And lastly, as to his political writings — Abe Lincoln was thankfully unhitched from Madison Avenue advertising agencies, Washington, D.C. political consultants, and speech writers.
What you saw and heard from Abe was Abe. Most likely he wrote every line himself. His rough notes of the Gettysburg address, which have been preserved, offer proof.
Today our serious candidates for president are merely cardboard props who show us little of their hearts and souls. Everything they say has to be sanitized and filtered through a bevy of consultants and pollsters. “This won’t sell in Des Moines,” they admonish. They might be surprised.
Words move us. Inspire us. We have not lost that love and even hunger for the uplifting use of the English language.
My most memorable image of the courtroom where I once tried jury trials on a regular basis is how people were still entranced when verbs and adjectives and allegories were all strung together just right. I’ve heard oral arguments — long ago — that would suck the air out of the room.
A powerful phrase stated just right would strike straight through to the souls of the listeners. They caught their collective breath. Heart-stopping silence. Though the huge chamber was packed with people, you could hear the call of a crow, half a mile away.
Through the racket and noise of the electronic media — TV, Twitter, email, 24-hour talking heads, call-in shows, around-the-clock talking — we lack the words that matter. Those which move us. Which make us better.
John Kennedy once said of Winston Churchill, “He mobilized the English language and sent it to war.”
Kenneth McFarland, a renowned public speaker in the ’70s and ’80s, recounted a story of an English friend who as a small boy lived in a remote village during the beginning of the German attack upon Great Britain.
Out there in a remote thatched hovel, his parents and his siblings leaned close to the old radio as Winston Churchill spoke to the perils facing that beleaguered island from the Nazi threat. The great English prime minister reached out with his eloquence over the crackling radio waves to all points of England.
“We will fight them on the landing strips, we will fight them in the streets, we will fight them in the hills…we shall never surrender.”
His friend said that after these words were spoken, he looked around his humble abode. Every member of his family was standing. He did not notice when they each stood. The eloquence and inspirational words of Winston Churchill had physically raised them from their chairs.

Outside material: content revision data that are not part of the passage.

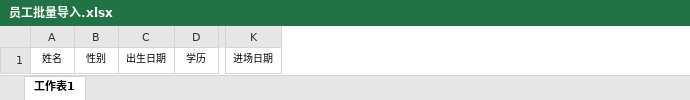
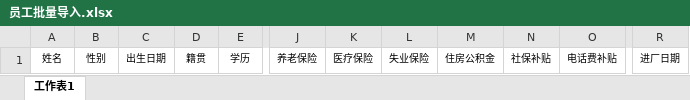
Before and after one commit to liuyq913/product, an Excel workbook: src/main/webapp/template/员工批量导入.xlsx, sheet 工作表1, drawn as a sheet; only a part is shown, gaps mark what is left out; values as stored, in another font and other column widths than the file's, no borders; removed rows and columns are numbered as before the commit, all else as after; the diff names each change by its address in the sheet, - before the commit and + after, or states it on an @@ line.

```diff
--- a/src/main/webapp/template/员工批量导入.xlsx (sheet 工作表1)
+++ b/src/main/webapp/template/员工批量导入.xlsx (sheet 工作表1)
+column D, row 1: 籍贯
+column J, row 1: 养老保险
+column K, row 1: 医疗保险
+column L, row 1: 失业保险
+column M, row 1: 住房公积金
+column N, row 1: 社保补贴
+column O, row 1: 电话费补贴
-column K, row 1: 进场日期
+column R, row 1: 进厂日期
```
Also changed, not shown: 1 other file.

Whoever can rediscover that magic would surely be the next president of the United States.
Bill Cunningham is a justice on the Kentucky Supreme Court and a native of Lyon County. Reach him at [email protected]